◆ **What you will do**
Where does the string "shown" appear in the records? Copy each line that holds it.

◆ **Data listing**
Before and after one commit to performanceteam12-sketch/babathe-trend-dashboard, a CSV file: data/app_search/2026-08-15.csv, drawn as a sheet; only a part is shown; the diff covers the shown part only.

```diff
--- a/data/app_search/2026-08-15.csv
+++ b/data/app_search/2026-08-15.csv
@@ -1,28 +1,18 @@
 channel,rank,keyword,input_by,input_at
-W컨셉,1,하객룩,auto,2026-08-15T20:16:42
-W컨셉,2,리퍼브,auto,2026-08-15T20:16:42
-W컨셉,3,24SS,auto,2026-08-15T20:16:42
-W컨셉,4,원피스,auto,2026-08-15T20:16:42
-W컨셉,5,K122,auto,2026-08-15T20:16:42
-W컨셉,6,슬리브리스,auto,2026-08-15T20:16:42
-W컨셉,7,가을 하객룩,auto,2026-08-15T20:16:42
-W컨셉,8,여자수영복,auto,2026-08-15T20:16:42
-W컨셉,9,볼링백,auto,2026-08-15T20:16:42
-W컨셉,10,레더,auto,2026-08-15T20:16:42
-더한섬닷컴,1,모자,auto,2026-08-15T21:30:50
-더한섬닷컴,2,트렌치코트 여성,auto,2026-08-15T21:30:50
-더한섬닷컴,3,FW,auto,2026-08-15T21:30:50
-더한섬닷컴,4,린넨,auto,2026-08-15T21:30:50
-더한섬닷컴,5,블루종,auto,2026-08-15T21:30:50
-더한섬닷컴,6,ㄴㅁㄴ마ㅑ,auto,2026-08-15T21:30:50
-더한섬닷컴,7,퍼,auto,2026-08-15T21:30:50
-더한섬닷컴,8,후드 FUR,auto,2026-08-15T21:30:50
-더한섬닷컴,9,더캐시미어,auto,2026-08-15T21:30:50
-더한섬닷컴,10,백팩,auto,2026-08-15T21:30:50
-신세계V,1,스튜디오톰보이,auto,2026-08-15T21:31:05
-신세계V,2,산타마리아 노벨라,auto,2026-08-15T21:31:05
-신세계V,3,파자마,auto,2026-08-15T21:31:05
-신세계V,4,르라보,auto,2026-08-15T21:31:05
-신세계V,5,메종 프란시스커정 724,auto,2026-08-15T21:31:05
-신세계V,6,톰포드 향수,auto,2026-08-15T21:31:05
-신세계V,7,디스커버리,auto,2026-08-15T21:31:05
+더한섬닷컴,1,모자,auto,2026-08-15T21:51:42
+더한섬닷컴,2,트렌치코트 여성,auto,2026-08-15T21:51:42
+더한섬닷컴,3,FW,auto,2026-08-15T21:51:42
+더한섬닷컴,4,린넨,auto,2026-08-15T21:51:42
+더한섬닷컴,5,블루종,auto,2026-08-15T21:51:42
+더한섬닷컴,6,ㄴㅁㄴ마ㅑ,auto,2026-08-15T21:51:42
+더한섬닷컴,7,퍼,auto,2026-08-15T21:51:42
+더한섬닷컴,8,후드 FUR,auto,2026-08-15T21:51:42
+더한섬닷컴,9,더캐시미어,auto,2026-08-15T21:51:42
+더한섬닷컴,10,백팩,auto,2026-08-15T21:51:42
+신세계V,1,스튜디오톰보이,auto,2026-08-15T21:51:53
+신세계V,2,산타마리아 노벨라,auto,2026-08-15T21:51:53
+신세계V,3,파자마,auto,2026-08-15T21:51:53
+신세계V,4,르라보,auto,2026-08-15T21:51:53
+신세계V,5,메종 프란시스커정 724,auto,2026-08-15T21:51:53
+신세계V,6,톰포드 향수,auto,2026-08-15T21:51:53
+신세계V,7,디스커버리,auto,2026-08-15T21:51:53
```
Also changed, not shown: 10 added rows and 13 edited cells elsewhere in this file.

◆ **Written answer**
Before and after one commit to performanceteam12-sketch/babathe-trend-dashboard, a CSV file: data/app_search/2026-08-15.csv, drawn as a sheet; only a part is shown; the diff covers the shown part only.
Also changed, not shown: 10 added rows and 13 edited cells elsewhere in this file.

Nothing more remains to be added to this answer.